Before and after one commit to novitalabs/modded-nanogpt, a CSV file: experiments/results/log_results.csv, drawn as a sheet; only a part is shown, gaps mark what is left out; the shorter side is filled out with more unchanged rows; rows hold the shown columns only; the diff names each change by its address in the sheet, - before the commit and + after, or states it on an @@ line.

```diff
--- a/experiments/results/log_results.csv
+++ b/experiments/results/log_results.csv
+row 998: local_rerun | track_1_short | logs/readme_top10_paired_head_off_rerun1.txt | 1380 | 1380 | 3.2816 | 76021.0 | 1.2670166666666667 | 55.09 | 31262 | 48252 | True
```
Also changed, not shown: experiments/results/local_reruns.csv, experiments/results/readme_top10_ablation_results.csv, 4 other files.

==

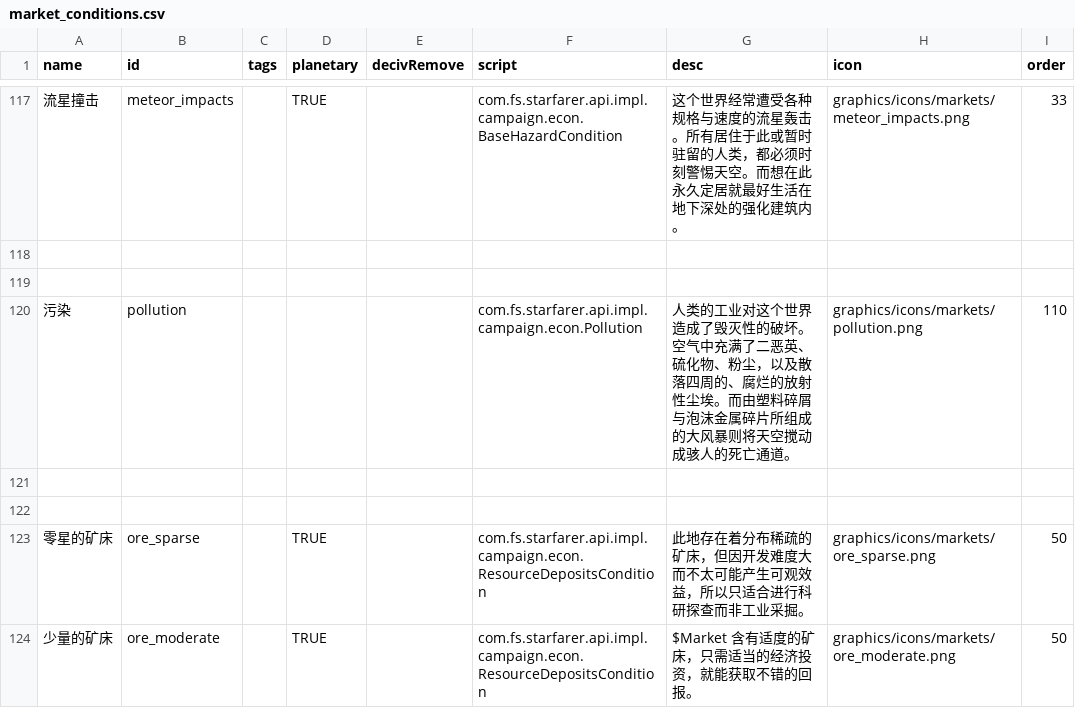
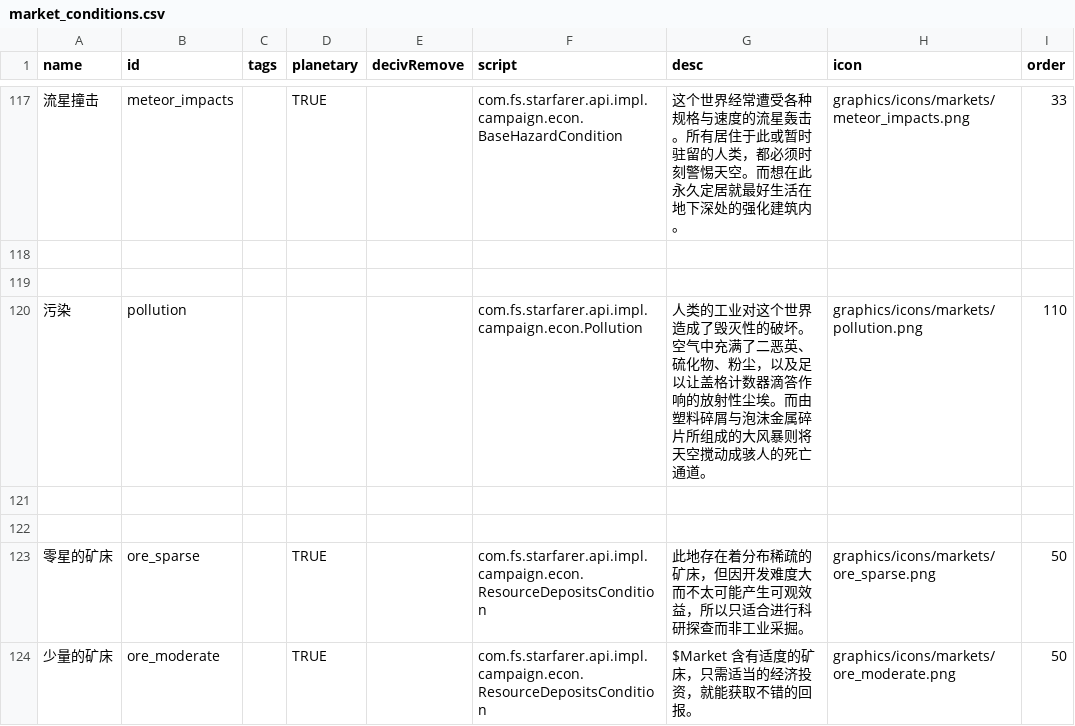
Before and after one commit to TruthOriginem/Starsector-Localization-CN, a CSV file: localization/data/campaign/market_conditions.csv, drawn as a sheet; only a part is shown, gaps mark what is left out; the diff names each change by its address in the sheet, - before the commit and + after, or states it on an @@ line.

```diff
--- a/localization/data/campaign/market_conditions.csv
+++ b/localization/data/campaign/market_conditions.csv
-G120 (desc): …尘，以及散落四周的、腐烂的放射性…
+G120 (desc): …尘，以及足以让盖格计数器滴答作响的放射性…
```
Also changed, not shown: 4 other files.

*WHAT THE TASK ASKS:* In the entries above, find each line with the word "experiments" and return it.

*EXERCISE RESULT:*
Before and after one commit to novitalabs/modded-nanogpt, a CSV file: experiments/results/log_results.csv, drawn as a sheet; only a part is shown, gaps mark what is left out; the shorter side is filled out with more unchanged rows; rows hold the shown columns only; the diff names each change by its address in the sheet, - before the commit and + after, or states it on an @@ line.
--- a/experiments/results/log_results.csv
+++ b/experiments/results/log_results.csv
Also changed, not shown: experiments/results/local_reruns.csv, experiments/results/readme_top10_ablation_results.csv, 4 other files.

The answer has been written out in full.